## What the task asks
What lines of the data include the string "final"? Copy them all.

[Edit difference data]

────────────────

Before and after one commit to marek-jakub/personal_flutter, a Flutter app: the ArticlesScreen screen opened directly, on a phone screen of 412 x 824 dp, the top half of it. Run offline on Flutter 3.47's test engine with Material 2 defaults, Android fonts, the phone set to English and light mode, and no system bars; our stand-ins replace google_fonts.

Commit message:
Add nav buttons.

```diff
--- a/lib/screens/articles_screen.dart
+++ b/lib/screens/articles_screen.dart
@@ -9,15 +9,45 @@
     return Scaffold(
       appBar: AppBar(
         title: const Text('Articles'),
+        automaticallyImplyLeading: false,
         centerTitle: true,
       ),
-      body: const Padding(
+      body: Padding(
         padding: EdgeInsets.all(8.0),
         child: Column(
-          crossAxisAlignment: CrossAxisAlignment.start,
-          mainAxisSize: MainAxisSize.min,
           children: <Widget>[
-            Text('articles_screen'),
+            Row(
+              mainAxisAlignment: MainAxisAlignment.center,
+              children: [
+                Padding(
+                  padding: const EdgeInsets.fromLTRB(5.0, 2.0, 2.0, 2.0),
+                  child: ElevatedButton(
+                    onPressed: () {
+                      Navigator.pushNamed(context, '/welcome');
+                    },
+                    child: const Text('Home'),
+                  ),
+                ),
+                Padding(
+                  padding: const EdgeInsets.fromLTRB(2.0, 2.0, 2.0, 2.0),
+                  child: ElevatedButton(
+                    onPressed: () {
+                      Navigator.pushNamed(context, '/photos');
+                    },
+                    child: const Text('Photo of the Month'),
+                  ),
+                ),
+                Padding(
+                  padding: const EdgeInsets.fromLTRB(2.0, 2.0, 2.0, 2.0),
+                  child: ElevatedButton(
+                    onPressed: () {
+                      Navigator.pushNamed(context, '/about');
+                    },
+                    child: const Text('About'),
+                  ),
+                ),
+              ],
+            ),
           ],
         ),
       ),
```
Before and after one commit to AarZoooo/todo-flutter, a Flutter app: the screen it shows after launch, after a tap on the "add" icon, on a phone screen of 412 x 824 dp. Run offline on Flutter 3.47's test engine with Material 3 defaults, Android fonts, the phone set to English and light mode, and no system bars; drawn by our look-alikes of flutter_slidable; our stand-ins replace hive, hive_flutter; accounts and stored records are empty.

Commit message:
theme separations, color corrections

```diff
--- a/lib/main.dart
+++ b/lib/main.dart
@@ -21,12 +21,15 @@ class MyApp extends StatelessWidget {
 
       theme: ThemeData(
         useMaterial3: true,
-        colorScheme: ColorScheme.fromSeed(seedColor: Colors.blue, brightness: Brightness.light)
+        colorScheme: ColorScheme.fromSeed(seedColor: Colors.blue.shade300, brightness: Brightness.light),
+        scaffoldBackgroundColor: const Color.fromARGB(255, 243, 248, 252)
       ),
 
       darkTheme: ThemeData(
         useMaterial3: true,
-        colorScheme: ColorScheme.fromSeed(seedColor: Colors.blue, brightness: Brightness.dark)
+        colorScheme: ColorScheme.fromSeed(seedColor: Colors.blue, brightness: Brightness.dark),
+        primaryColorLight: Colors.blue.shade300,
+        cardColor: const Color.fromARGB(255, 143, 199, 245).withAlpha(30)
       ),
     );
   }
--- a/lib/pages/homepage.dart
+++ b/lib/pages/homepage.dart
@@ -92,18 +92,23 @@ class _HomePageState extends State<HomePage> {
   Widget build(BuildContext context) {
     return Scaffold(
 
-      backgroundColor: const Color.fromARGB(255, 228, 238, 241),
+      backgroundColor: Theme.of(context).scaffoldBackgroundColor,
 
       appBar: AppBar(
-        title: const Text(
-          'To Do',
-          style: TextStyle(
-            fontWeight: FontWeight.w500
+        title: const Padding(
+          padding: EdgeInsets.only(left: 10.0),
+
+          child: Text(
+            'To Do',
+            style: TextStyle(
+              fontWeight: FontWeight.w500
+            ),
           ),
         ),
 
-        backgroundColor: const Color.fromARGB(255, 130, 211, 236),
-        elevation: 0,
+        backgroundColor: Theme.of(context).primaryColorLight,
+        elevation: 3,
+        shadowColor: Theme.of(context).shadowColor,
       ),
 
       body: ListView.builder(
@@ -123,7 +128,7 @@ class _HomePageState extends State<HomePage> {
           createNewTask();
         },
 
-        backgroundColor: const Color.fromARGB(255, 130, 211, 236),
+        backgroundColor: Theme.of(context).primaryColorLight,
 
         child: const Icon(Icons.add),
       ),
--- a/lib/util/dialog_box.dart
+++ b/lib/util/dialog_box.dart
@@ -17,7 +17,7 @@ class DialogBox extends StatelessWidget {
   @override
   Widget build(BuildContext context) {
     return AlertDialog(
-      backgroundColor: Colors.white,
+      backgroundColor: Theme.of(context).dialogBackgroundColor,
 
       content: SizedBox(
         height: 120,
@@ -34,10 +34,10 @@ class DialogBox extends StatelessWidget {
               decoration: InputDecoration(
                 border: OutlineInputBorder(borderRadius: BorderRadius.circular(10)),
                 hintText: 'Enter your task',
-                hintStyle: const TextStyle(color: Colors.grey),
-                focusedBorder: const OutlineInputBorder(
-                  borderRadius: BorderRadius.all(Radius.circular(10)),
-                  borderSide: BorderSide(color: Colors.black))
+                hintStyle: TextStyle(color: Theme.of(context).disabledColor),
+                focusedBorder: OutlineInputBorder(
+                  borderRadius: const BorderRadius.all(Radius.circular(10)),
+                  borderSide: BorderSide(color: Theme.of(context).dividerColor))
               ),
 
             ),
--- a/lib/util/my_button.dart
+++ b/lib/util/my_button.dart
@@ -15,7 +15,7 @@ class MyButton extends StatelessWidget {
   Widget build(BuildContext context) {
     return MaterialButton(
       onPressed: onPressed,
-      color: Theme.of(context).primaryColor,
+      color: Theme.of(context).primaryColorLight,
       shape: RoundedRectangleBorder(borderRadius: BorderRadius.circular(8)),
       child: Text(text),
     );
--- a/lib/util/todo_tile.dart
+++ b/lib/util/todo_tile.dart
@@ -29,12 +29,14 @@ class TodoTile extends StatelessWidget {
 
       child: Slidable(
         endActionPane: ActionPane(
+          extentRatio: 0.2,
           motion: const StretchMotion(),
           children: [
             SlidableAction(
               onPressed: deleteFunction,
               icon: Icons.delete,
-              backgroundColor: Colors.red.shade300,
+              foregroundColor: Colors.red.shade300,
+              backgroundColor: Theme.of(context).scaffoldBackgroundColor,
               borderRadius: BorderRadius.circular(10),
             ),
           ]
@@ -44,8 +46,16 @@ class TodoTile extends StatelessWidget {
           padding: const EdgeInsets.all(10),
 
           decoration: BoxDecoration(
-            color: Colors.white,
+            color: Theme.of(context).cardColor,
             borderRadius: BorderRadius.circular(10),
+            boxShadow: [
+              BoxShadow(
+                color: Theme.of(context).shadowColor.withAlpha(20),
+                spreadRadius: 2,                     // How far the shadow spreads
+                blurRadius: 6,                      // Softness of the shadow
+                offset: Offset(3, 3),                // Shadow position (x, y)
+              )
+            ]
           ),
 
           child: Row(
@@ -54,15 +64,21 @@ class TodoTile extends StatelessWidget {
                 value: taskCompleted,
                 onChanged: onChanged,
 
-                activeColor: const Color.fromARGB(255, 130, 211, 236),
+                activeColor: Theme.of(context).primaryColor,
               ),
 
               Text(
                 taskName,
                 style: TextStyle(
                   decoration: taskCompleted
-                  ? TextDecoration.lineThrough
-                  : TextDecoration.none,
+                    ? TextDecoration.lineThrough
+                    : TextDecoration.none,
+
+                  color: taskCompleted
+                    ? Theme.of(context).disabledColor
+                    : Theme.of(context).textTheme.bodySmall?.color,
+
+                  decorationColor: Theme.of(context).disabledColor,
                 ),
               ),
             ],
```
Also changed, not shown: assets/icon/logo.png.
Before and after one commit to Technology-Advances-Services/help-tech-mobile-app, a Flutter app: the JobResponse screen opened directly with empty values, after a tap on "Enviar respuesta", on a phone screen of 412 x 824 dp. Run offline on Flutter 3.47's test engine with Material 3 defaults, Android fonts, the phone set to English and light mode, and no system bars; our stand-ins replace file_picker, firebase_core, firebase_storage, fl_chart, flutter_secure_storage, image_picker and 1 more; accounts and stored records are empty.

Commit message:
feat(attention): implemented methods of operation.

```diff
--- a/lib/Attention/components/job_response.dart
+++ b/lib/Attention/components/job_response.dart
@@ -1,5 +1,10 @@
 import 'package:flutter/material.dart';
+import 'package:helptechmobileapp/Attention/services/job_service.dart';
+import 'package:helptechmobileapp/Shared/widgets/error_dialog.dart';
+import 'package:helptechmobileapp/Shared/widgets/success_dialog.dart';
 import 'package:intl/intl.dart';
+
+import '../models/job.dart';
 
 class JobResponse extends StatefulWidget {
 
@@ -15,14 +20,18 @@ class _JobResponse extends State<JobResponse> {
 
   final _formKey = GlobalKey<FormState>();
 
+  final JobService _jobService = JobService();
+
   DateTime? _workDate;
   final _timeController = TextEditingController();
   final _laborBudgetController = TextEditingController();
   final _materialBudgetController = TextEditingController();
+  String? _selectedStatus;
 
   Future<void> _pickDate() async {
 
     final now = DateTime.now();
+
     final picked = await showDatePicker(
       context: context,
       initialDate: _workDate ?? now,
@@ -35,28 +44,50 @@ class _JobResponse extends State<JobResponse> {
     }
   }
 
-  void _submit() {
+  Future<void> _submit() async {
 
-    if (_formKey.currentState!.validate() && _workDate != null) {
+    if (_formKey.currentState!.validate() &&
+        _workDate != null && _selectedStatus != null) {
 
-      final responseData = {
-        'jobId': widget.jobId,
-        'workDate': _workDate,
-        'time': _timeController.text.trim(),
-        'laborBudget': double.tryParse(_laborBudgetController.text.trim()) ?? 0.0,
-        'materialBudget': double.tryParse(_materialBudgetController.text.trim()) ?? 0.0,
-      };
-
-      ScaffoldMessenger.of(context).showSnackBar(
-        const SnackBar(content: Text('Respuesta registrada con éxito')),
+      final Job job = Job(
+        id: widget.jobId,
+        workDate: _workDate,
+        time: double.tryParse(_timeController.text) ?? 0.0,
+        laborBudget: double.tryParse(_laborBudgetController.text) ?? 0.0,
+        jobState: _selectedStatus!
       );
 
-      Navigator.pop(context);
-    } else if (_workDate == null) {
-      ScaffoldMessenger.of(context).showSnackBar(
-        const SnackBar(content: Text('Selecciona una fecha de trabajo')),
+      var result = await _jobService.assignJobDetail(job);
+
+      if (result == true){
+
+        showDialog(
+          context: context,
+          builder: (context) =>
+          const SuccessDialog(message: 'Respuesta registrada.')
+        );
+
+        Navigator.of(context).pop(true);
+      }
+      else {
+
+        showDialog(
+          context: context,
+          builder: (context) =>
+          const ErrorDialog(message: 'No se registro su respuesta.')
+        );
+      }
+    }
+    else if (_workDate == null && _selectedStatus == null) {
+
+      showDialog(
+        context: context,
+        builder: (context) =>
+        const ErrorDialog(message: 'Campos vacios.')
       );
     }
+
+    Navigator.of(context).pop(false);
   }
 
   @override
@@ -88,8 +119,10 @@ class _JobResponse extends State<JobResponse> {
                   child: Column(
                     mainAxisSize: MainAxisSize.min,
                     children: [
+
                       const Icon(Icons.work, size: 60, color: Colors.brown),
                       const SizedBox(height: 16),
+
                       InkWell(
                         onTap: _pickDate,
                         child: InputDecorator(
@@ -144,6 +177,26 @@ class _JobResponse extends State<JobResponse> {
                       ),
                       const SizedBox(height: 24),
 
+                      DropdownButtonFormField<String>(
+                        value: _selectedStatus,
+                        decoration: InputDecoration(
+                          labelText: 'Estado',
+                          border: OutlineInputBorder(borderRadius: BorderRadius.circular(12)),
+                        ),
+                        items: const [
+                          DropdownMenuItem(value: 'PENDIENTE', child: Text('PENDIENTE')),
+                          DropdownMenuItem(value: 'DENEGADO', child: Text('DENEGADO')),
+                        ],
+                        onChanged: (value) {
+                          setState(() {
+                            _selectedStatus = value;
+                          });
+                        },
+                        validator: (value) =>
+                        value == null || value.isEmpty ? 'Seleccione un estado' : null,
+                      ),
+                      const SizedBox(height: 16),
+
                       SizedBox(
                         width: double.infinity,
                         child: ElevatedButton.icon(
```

────────────────

## Answer to this problem
   final _formKey = GlobalKey<FormState>();
+  final JobService _jobService = JobService();
   final _timeController = TextEditingController();
   final _laborBudgetController = TextEditingController();
   final _materialBudgetController = TextEditingController();
     final now = DateTime.now();
     final picked = await showDatePicker(
-      final responseData = {
+      final Job job = Job(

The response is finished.